Work required: In the records below, find every line that contains "span" and list it.

Source data:
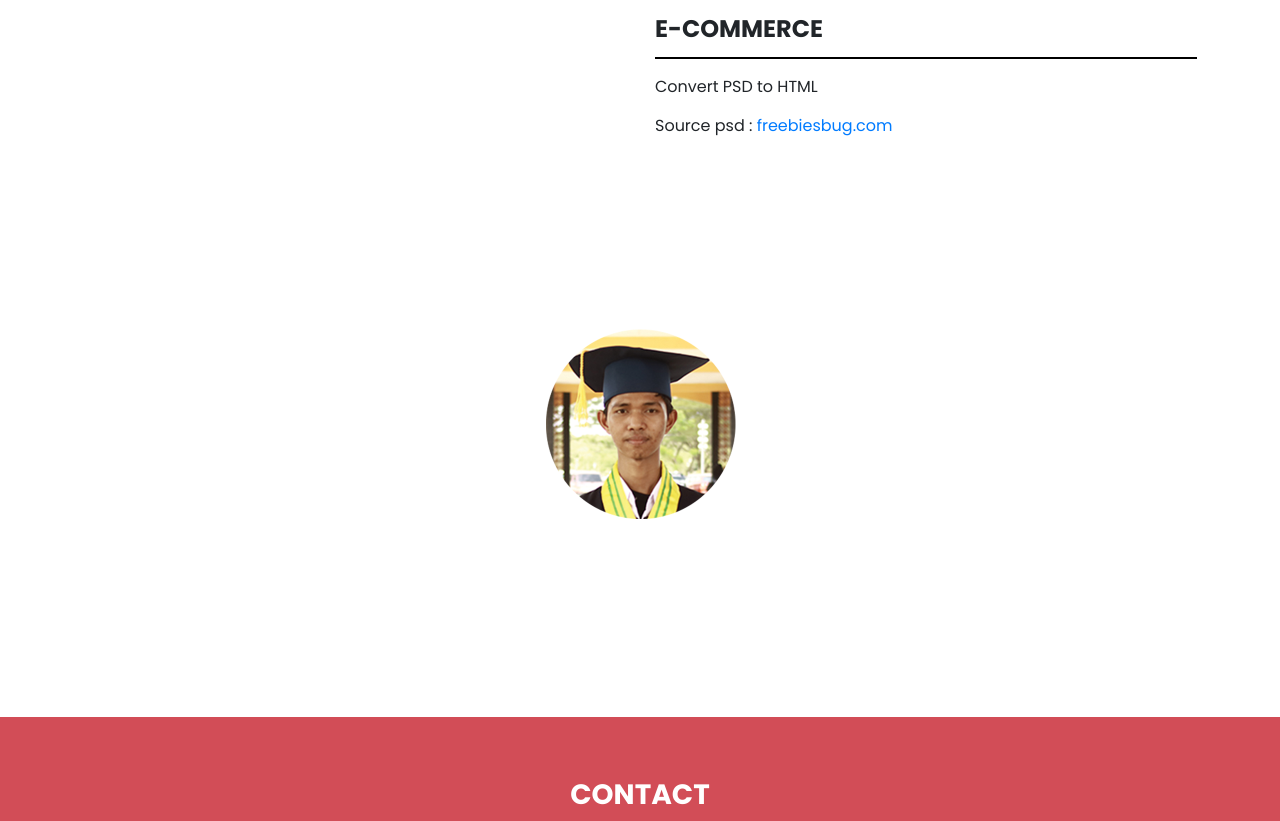
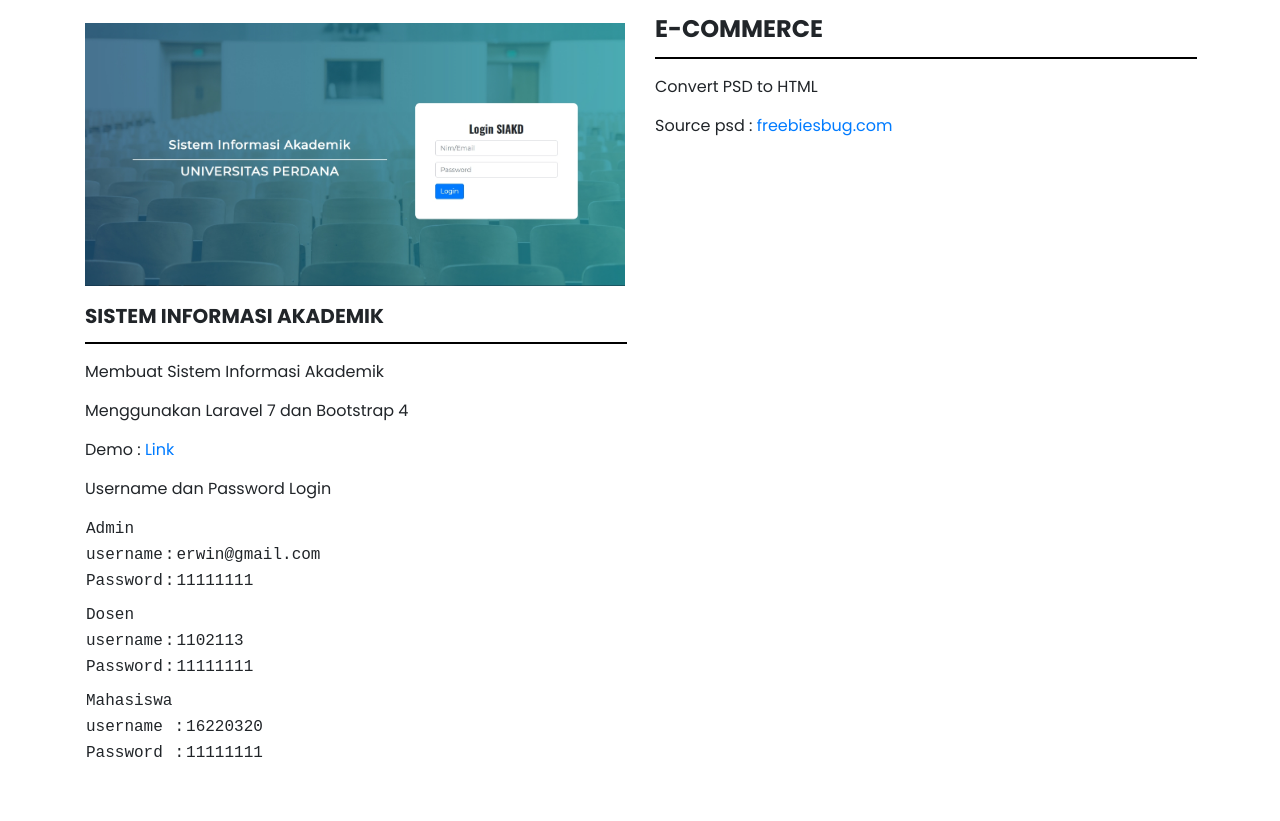
Before and after one commit to erwin-perdana/erwin-perdana.github.io, a plain HTML site: page index.html in a window 1280 px wide. Shown: the part 1778-2599 px from the top of the page. Drawn offline with Linux system fonts and the light colour scheme.

Commit message:
Menambahkan project baru dan asset baru

```diff
--- a/css/custom.css
+++ b/css/custom.css
@@ -293,6 +293,12 @@ left: 66.6%;
     margin-left: 0px;
     opacity: 1;
 }
+#project .up{
+    margin-top: -130px;
+}
+#project td{
+    font-family: 'Courier New', Courier, monospace;
+}
 /* about */
 #about{
     height: 500px;
--- a/index.html
+++ b/index.html
@@ -56,8 +56,8 @@
     <div class="container-fluid">
       <div class="row">
         <div class="col-12 text-white text-center jumbo">
-          <p>I'm Erwin Perdana</p>
-          <span>I'm Web Developer</span>
+          <p>Erwin Perdana</p>
+          <span>Web Developer</span>
           <div class="stage">
             <div class="box bounce-3"><a class="page-scroll" href="#project"><i class="fas fa-chevron-down"></i></a></div>
           </div>
@@ -112,6 +112,62 @@
           <p>Convert PSD to HTML</p>
           <p>Source psd : <a href="https://freebiesbug.com/psd-freebies/shophia-ecommerce-template/" target="_blank">freebiesbug.com</a></p>
         </div>
+        <div class="col-md-6 p4 up">
+          <div class="portfolio">
+            <img src="img/siakd.jpg" alt="">
+          </div>
+          <h5>SISTEM INFORMASI AKADEMIK</h5>
+          <hr>
+          <p>Membuat Sistem Informasi Akademik</p>
+          <p>Menggunakan Laravel 7 dan Bootstrap 4</p>
+          <p>Demo : <a href="http://siakd-perdana.epizy.com" target="_blank">Link</a></p>
+          <p>Username dan Password Login</p>
+          <table>
+            <tr>
+              <td>Admin</td>
+            </tr>
+            <tr>
+              <td>username</td>
+              <td>:</td>
+              <td>erwin@gmail.com</td>
+            </tr>
+            <tr>
+              <td>Password</td>
+              <td>:</td>
+              <td>11111111</td>
+            </tr>
+          </table>
+          <table class="mt-2">
+            <tr>
+              <td>Dosen</td>
+            </tr>
+            <tr>
+              <td>username</td>
+              <td>:</td>
+              <td>1102113</td>
+            </tr>
+            <tr>
+              <td>Password</td>
+              <td>:</td>
+              <td>11111111</td>
+            </tr>
+          </table>
+          <table class="mt-2">
+            <tr>
+              <td>Mahasiswa</td>
+            </tr>
+            <tr>
+              <td>username</td>
+              <td>:</td>
+              <td>16220320</td>
+            </tr>
+            <tr>
+              <td>Password</td>
+              <td>:</td>
+              <td>11111111</td>
+            </tr>
+          </table>
+        </div>
       </div>
     </div>
   </div>
@@ -124,7 +180,7 @@
         <div class="col-12">
           <h3>About Me</h3>
           <img src="img/me.png" alt="">
-          <p class="mt-3 mb-4">I am Erwin Perdana. I've been in the web development field for the last 2 years with enough experience in HTML5, CSS, Bootstrap4, Javascript, Jquery, Vue.JS, PHP, and Laravel.</p>
+          <p class="mt-3 mb-4">Saya Erwin Perdana. Saya seorang sarjana jurusan Sistem Informasi. Saya telah berkecimpung di bidang pengembangan web selama 2 tahun terakhir dengan pengalaman yang cukup dalam HTML5, CSS, Bootstrap4, Javascript, PHP, dan Laravel.</p>
           <a href="Cv.pdf" target="_blank" class="btn">My CV</a>
         </div>
       </div>
```
Also changed, not shown: img/beach2.jpg (added), img/siakd.jpg (added), 2 other files.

Task solution:
-          <span>I'm Web Developer</span>
+          <span>Web Developer</span>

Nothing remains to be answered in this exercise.